If you missed the first one, you can read it here :http://businessbuildingbooks.com/quick-and-easy-ways-to-select-the-perfect-book-topic-part-1-of-3/
Step 2: Once you have a clear idea of what problem your book solves for your readers, write down the steps you will teach in your book. Then put them in a logical order for the reader from easy to more difficult or from start to finish. This sequence is the learning path you will share with your readers in your book.
For example, for the book on interviewing skills for managers, the learning path could look like this:
- How to screen applications so you select the top candidates for interviews
- Preparing a set of standard questions before the interview
- How to read applicant’s body language for clues about her attitude
- Asking follow-up questions to probe for initiative and responsibility

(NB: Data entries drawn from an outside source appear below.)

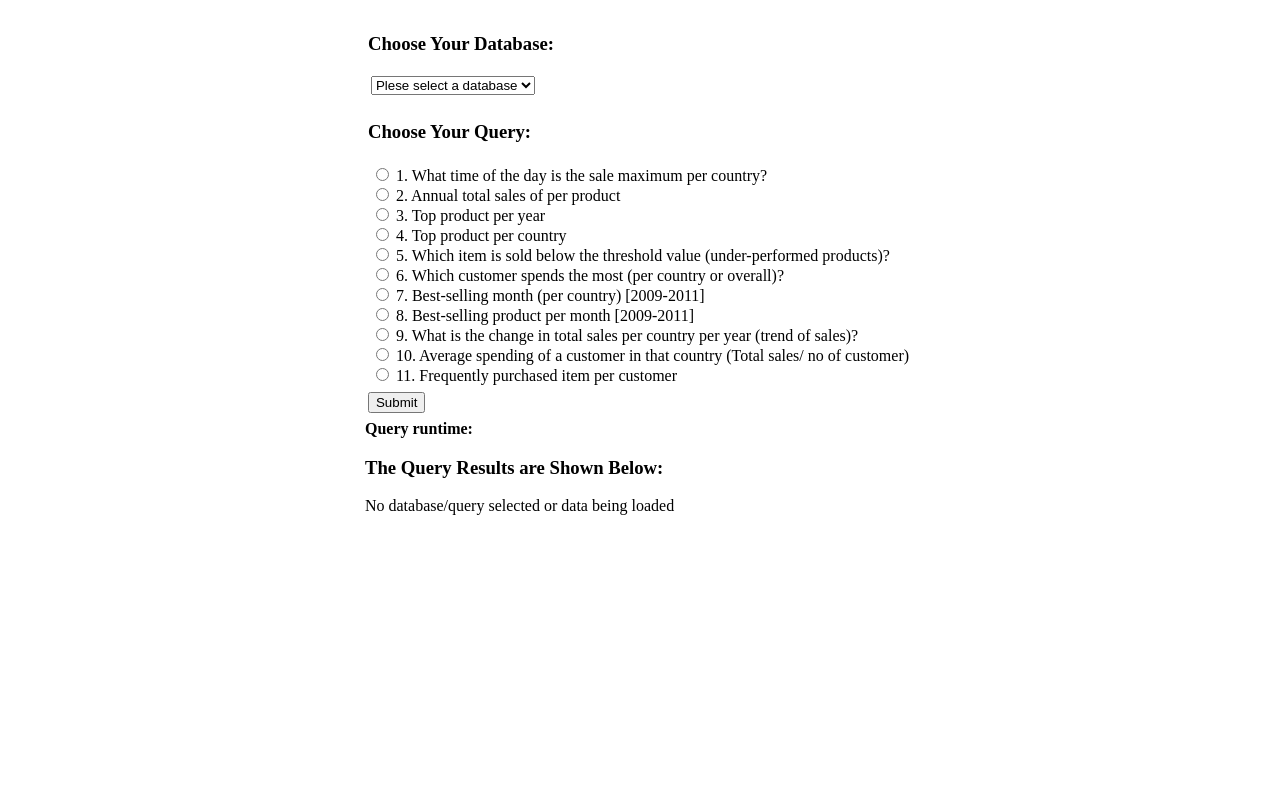
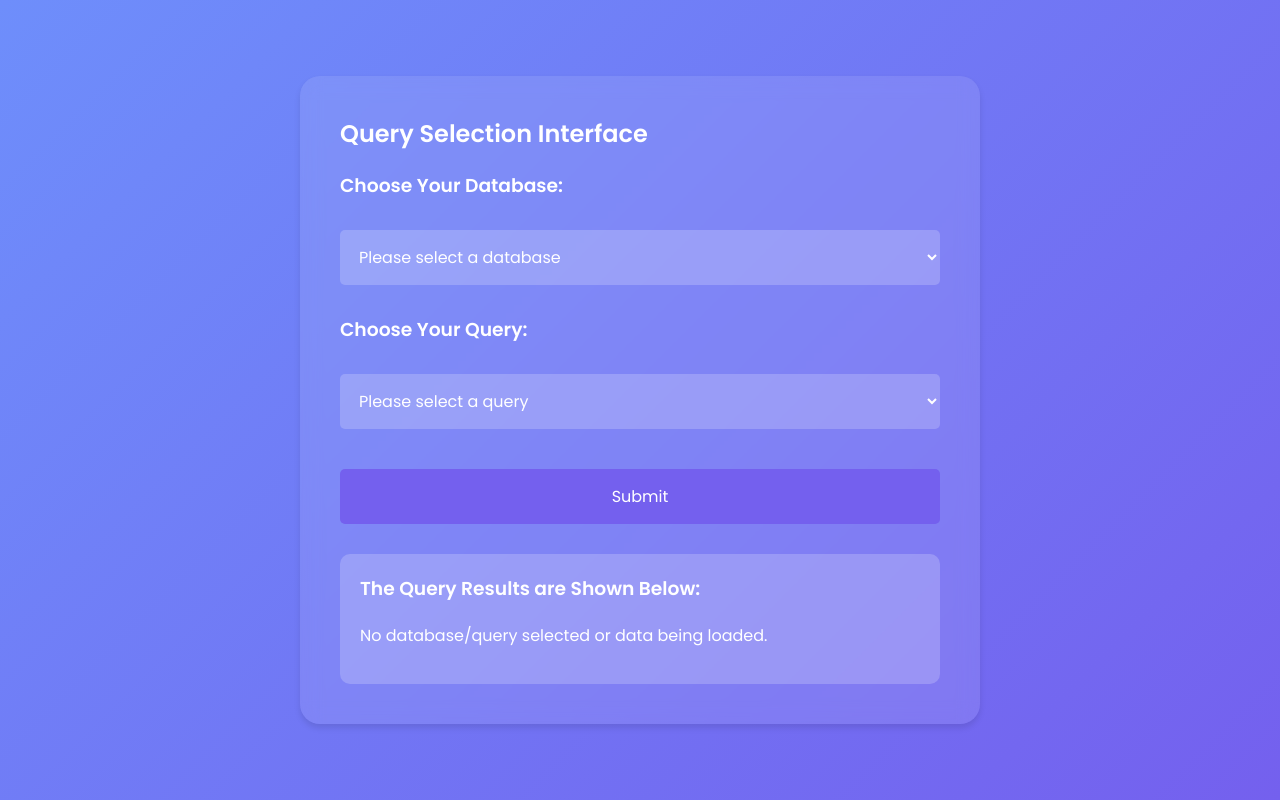
Before and after one commit to Mr-DoomBall/2711-adv-database-project, a Node project: template frontend/views/index.ejs in a window 1280 px wide. Run offline with Node 20 templates, Linux system fonts and the light colour scheme; the template is opened without the code that fills it, so the values that code supplies are empty; some libraries are stand-ins or nearby versions.

Commit message:
Change web layout

```diff
--- a/frontend/views/index.ejs
+++ b/frontend/views/index.ejs
@@ -1,90 +1,107 @@
-<!-- views/index.ejs -->
-
 <!DOCTYPE html>
 <html lang="en">
 <head>
-        <title>Front page</title>
-        <meta name="date" content="April 10, 2020">
+    <title>Modern Database Query Interface</title>
     <meta charset="utf-8">
-        <meta http-equiv="X-UA-Compatible" content="IE=edge">
     <meta name="viewport" content="width=device-width, initial-scale=1">
-        <link rel="stylesheet" href="/style.css">
-        <script src="/scripts.js" defer></script>
+    <link href="https://fonts.googleapis.com/css2?family=Poppins:wght@400;500;600&display=swap" rel="stylesheet">
+    <style>
+        body {
+            font-family: 'Poppins', sans-serif;
+            margin: 0;
+            padding: 0;
+            background: linear-gradient(135deg, #6E8EFB, #7460EE);
+            color: #fff;
+            display: flex;
+            justify-content: center;
+            align-items: center;
+            height: 100vh;
+            overflow: hidden;
+        }
+        .container {
+            background-color: rgba(255, 255, 255, 0.1);
+            backdrop-filter: blur(10px);
+            padding: 40px;
+            border-radius: 20px;
+            box-shadow: 0 4px 6px rgba(0, 0, 0, 0.1);
+            width: 90%;
+            max-width: 600px;
+        }
+        select, button, input[type="submit"] {
+            width: 100%;
+            padding: 15px;
+            margin-top: 10px;
+            border-radius: 5px;
+            border: none;
+            outline: none;
+            background: rgba(255, 255, 255, 0.2);
+            color: #fff;
+            font-family: 'Poppins', sans-serif;
+            font-size: 16px;
+        }
+        select option {
+            color: black; /* Change the text color to black for options */
+        }
+        button, input[type="submit"] {
+            background: #7460EE;
+            cursor: pointer;
+            transition: background-color 0.3s ease;
+        }
+        button:hover, input[type="submit"]:hover {
+            background: #5C50E6;
+        }
+        h2, h3 {
+            margin: 0 0 20px 0;
+            font-weight: 600;
+        }
+        .db-holder {
+            margin-bottom: 30px;
+        }
+        .query-holder {
+            margin-bottom: 30px;
+        }
+        .results {
+            margin-top: 30px;
+            background-color: rgba(255, 255, 255, 0.2);
+            padding: 20px;
+            border-radius: 10px;
+            color: #fff;
+        }
+    </style>
 </head>
 <body>
-        <table align='center'>
-            <tr>
-                <td>
+<div class="container">
     <form action="/process" id="form" method="POST">
-                        <table>
-                            <tr>
-                                <td>
+        <h2>Query Selection Interface</h2>
+        <div class="db-holder">
             <h3>Choose Your Database:</h3>
-                                    <table>
-                                        <tr>
-                                            <td>
             <select id="database" name="database" required>
-                                                    <option value="" selected>Plese select a database</option>
+                <option value="" selected>Please select a database</option>
                 <option value="sql">SQL</option>
                 <option value="mongodb">MongoDB</option>
                 <option value="neo4j">Neo4j</option>
             </select>
-                                            </td>
-                                        </tr>
-                                    </table>
-                                </td>
-                            </tr>
-                            <tr>
-                                <td>
+        </div>
+        <div class="query-holder">
             <h3>Choose Your Query:</h3>
-                                    <table>
-                                        <tr>
-                                            <td>
-                                                <input type="radio" id="1" name="query" value="1" required>
-                                                <label for="1">1. What time of the day is the sale maximum per country?</label><br>
-                                                <input type="radio" id="2" name="query" value="2">
-                                                <label for="2">2. Annual total sales of per product</label><br>
-                                                <input type="radio" id="3" name="query" value="3">
-                                                <label for="3">3. Top product per year</label><br>
-                                                <input type="radio" id="4" name="query" value="4">
-                                                <label for="4">4. Top product per country</label><br>
-                                                <input type="radio" id="5" name="query" value="5">
-                                                <label for="5">5. Which item is sold below the threshold value (under-performed products)?</label><br>
-                                                <input type="radio" id="6" name="query" value="6">
-                                                <label for="6">6. Which customer spends the most (per country or overall)?</label><br>
-                                                <input type="radio" id="7" name="query" value="7">
-                                                <label for="7">7. Best-selling month (per country) [2009-2011]</label><br>
-                                                <input type="radio" id="8" name="query" value="8">
-                                                <label for="8">8. Best-selling product per month [2009-2011]</label><br>
-                                                <input type="radio" id="9" name="query" value="9">
-                                                <label for="9">9. What is the change in total sales per country per year (trend of sales)?</label><br>
-                                                <input type="radio" id="10" name="query" value="10">
-                                                <label for="10">10. Average spending of a customer in that country (Total sales/ no of customer)</label><br>
-                                                <input type="radio" id="11" name="query" value="11">
-                                                <label for="11">11. Frequently purchased item per customer</label><br>
-                                            </td>
-                                        </tr>
-                                    </table>
-                                </td>
-                            </tr>
-                            <tr>
-                                <td>
-                                    <button type="submit" id="submitButton">Submit</button>
-                                </td>
-                            </tr>
-                        </table>
+            <select id="query" name="query" required>
+                <option value="" selected>Please select a query</option>
+                <option value="1">1.Query question placeholder</option>
+                <option value="2">2.Query question placeholder</option>
+                <option value="3">3.Query question placeholder</option>
+                <option value="4">4.Query question placeholder</option>
+                <option value="5">5.Query question placeholder</option>
+                <option value="6">6.Query question placeholder</option>
+                <option value="7">7.Query question placeholder</option>
+                <option value="8">8.Query question placeholder</option>
+            </select>
+        </div>
+        <input type="submit" value="Submit">
     </form>
-                </td>
-            </tr>
-            <tr>
-                <td>
-                    <h4 style="display: inline;">Query runtime: </h4><p id="queryRuntime" style="display: inline;"></p>
+    <div class="results">
         <h3>The Query Results are Shown Below:</h3>
-                    <div id="results">
-                        <p>No database/query selected or data being loaded</p>
+        <p>No database/query selected or data being loaded.</p>
     </div>
-                </td>
-            </tr>
-        </table>
+</div>
 </body>
 </html>
```
Lines whose indentation alone changed are shown as unchanged.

- Checking references to get the real scoop on workplace behavior
Notice how this learning path follows a logical progression with the information presented in the same sequence someone would use to prepare for an interview. It’s important that the steps you present in your learning path follow a logical, step-by-step progression so that it is easy for your reader to implement the steps. A confused reader won’t finish your book.
Your problem/benefit statement and learning path should fit easily on one piece of paper. It is designed to be a visual guide to help you stay true to the purpose of your book while you are writing it. It will also become the bones of your table of contents.
Once you’ve finished this exercise and have a one page summary of your book, post it where you can see it as you write. Use it as a guide to help you sort your ideas as they develop. The next time you are overwhelmed with a myriad of ideas for your book, you can compare each idea to the learning path and see if that idea belongs in the book or if you want to save it for another purpose.